I’ve gone over the finer details of the rear damper set up in my last update on this bike, so this time I want to focus on frame rigidity. The Rockstar is a unique frame from the standpoint that it has its carbon bit and aluminum bit reversed from the typically seen arrangement. The carbon swingarm is highly formed and it is rigid. On ruts and high torque climbing it stays straight and true. I can find no fault with the carbon’s rigidity. However; there is one small detail that is sort of a pain concerning the rear end.

The frame’s drop outs seem to be spaced slightly too wide, which requires an extra bit of futzing when removing and replacing a rear wheel. Other than this slight annoyance, it doesn’t seem to affect anything about how the bike rides or functions.

The front triangle is aluminum, of course, and does pretty well in terms of rigidity. I can make it twist up just a hair if I want to, but normally while riding I don’t notice anything untoward in this regard. Most riders will likely find the entire frame to be quite satisfying in terms of rigidity. I give Titus high marks for the frame feel in this area.

Conclusions: The Titus Rockstar is a full suspension bike with great tracking traits, a nice rear damper in the Rock Shox Monarch, and has an unusual arrangement with the carbon fiber rear swing arm. A rider looking for a stable, easy handling, long ride partner should find the Rockstar easy to get on with. The bike seems to be well sorted as far as handling with a bent towards the stable side and with the Monarch’s excellent wide open and platform settings, specially tuned for this frame, a rider should be able to set up a reasonably good feeling suspension for long, endurance type riding.

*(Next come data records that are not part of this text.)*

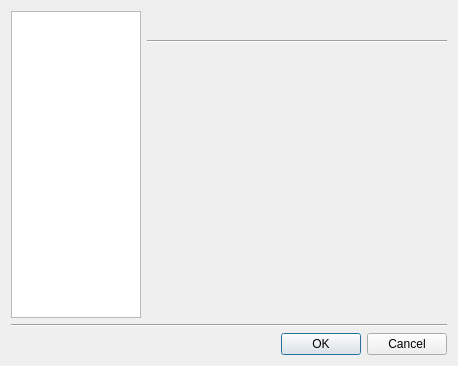
Above: retroshare-gui/src/gui/settings/settings.ui from RetroShare/RetroShare before the change. Below: the same form after it.
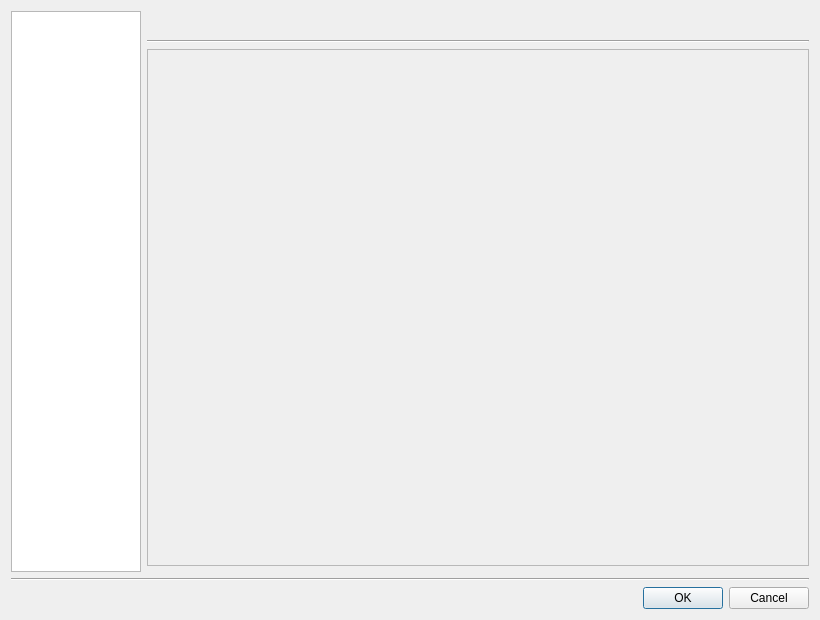
That is the form after the change. Icons and pictures are not drawn.

Commit message: Added new fixes from Phenom (AddFrameListeInsteadOfToolBar_v0.6_7360.patch) Add an option for List item icon size. Save state for List Item and Option window. Make ListItem linked with Function pointer instead of SLOT char.

```diff
--- a/retroshare-gui/src/gui/settings/settings.ui
+++ b/retroshare-gui/src/gui/settings/settings.ui
@@ -6,8 +6,8 @@
    <rect>
     <x>0</x>
     <y>0</y>
-    <width>458</width>
-    <height>366</height>
+    <width>820</width>
+    <height>620</height>
    </rect>
   </property>
   <property name="windowTitle">
@@ -18,69 +18,22 @@
     <normaloff>:/images/kcmsystem24.png</normaloff>:/images/kcmsystem24.png</iconset>
   </property>
   <layout class="QGridLayout" name="gridLayout_2">
-   <item row="0" column="0" rowspan="2">
-    <widget class="QListWidget" name="listWidget">
-     <property name="minimumSize">
-      <size>
-       <width>130</width>
-       <height>0</height>
-      </size>
-     </property>
-     <property name="maximumSize">
-      <size>
-       <width>130</width>
-       <height>16777215</height>
-      </size>
-     </property>
-     <property name="alternatingRowColors">
-      <bool>false</bool>
-     </property>
-     <property name="iconSize">
-      <size>
-       <width>24</width>
-       <height>24</height>
-      </size>
-     </property>
-     <property name="textElideMode">
-      <enum>Qt::ElideMiddle</enum>
-     </property>
-     <property name="movement">
-      <enum>QListView::Static</enum>
-     </property>
-     <property name="flow">
-      <enum>QListView::TopToBottom</enum>
-     </property>
-     <property name="isWrapping" stdset="0">
-      <bool>false</bool>
-     </property>
-     <property name="resizeMode">
-      <enum>QListView::Fixed</enum>
-     </property>
-     <property name="layoutMode">
-      <enum>QListView::SinglePass</enum>
-     </property>
+   <item row="4" column="0" colspan="2">
+    <layout class="QHBoxLayout">
      <property name="spacing">
-      <number>0</number>
+      <number>6</number>
      </property>
-     <property name="gridSize">
-      <size>
-       <width>100</width>
-       <height>24</height>
-      </size>
-     </property>
-     <property name="viewMode">
-      <enum>QListView::ListMode</enum>
-     </property>
-     <property name="modelColumn">
+     <property name="margin">
       <number>0</number>
      </property>
-     <property name="uniformItemSizes">
-      <bool>true</bool>
-     </property>
-     <property name="currentRow">
-      <number>-1</number>
+     <item>
+      <widget class="QDialogButtonBox" name="buttonBox">
+       <property name="standardButtons">
+        <set>QDialogButtonBox::Cancel|QDialogButtonBox::Ok</set>
      </property>
     </widget>
+   </item>
+    </layout>
    </item>
    <item row="0" column="1">
     <layout class="QGridLayout" name="gridLayout">
@@ -143,37 +96,103 @@
      </item>
     </layout>
    </item>
-   <item row="1" column="1">
-    <widget class="QStackedWidget" name="stackedWidget">
-     <property name="currentIndex">
+   <item row="0" column="0" rowspan="3">
+    <widget class="QListWidget" name="listWidget">
+     <property name="minimumSize">
+      <size>
+       <width>130</width>
+       <height>0</height>
+      </size>
+     </property>
+     <property name="maximumSize">
+      <size>
+       <width>130</width>
+       <height>16777215</height>
+      </size>
+     </property>
+     <property name="alternatingRowColors">
+      <bool>false</bool>
+     </property>
+     <property name="iconSize">
+      <size>
+       <width>24</width>
+       <height>24</height>
+      </size>
+     </property>
+     <property name="textElideMode">
+      <enum>Qt::ElideMiddle</enum>
+     </property>
+     <property name="movement">
+      <enum>QListView::Static</enum>
+     </property>
+     <property name="flow">
+      <enum>QListView::TopToBottom</enum>
+     </property>
+     <property name="isWrapping" stdset="0">
+      <bool>false</bool>
+     </property>
+     <property name="resizeMode">
+      <enum>QListView::Fixed</enum>
+     </property>
+     <property name="layoutMode">
+      <enum>QListView::SinglePass</enum>
+     </property>
+     <property name="spacing">
       <number>0</number>
      </property>
-     <widget class="QWidget" name="page_2"/>
+     <property name="gridSize">
+      <size>
+       <width>100</width>
+       <height>24</height>
+      </size>
+     </property>
+     <property name="viewMode">
+      <enum>QListView::ListMode</enum>
+     </property>
+     <property name="modelColumn">
+      <number>0</number>
+     </property>
+     <property name="uniformItemSizes">
+      <bool>true</bool>
+     </property>
+     <property name="currentRow">
+      <number>-1</number>
+     </property>
     </widget>
    </item>
-   <item row="2" column="0" colspan="2">
+   <item row="3" column="0" colspan="2">
     <widget class="Line" name="line">
      <property name="orientation">
       <enum>Qt::Horizontal</enum>
      </property>
     </widget>
    </item>
-   <item row="3" column="0" colspan="2">
-    <layout class="QHBoxLayout">
-     <property name="spacing">
-      <number>6</number>
+   <item row="1" column="1">
+    <widget class="QScrollArea" name="scrollArea">
+     <property name="widgetResizable">
+      <bool>true</bool>
      </property>
-     <property name="margin">
+     <widget class="QWidget" name="scrollAreaWidgetContents">
+      <property name="geometry">
+       <rect>
+        <x>0</x>
+        <y>0</y>
+        <width>664</width>
+        <height>501</height>
+       </rect>
+      </property>
+      <layout class="QVBoxLayout" name="verticalLayout">
+       <item>
+    <widget class="QStackedWidget" name="stackedWidget">
+     <property name="currentIndex">
       <number>0</number>
      </property>
-     <item>
-      <widget class="QDialogButtonBox" name="buttonBox">
-       <property name="standardButtons">
-        <set>QDialogButtonBox::Cancel|QDialogButtonBox::Ok</set>
-       </property>
+         <widget class="QWidget" name="page"/>
       </widget>
      </item>
     </layout>
+     </widget>
+    </widget>
    </item>
   </layout>
  </widget>
```
The commit also changes 9 other files.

As an all arounder, I also feel the Rockstar has a place in consideration for someone’s stable. While it doesn’t have the playful feel of a short stayed hard tail, it does get around tight corners well and has great handling manners everywhere else. On climbs it has very good traction, and going down is well sorted, as you would expect. The 100mm of rear travel is smooth and doesn’t seem to have any weird spikes, ramping up, or anything I would deem negative.

Speaking of negatives I can only say that the slightly long-ish stays do not produce a bike that has a playful demeanor. The Rockstar is instead a solid, trustworthy companion that will be surefooted, stable, and ready to tackle most trail conditions. This says “endurance racer” to me, but anybody looking for a good, all day ride in the dirt should find this frame to be suitable. Given a fine parts build with a solid wheel set, the Rockstar should work quite nicely almost anywhere.

Note: Titus Bicycles sent over the Rockstar for test/review at no charge to Twenty Nine Inches. we are not being bribed or paid for this review. I will strive to give my honest thoughts and opinions throughout.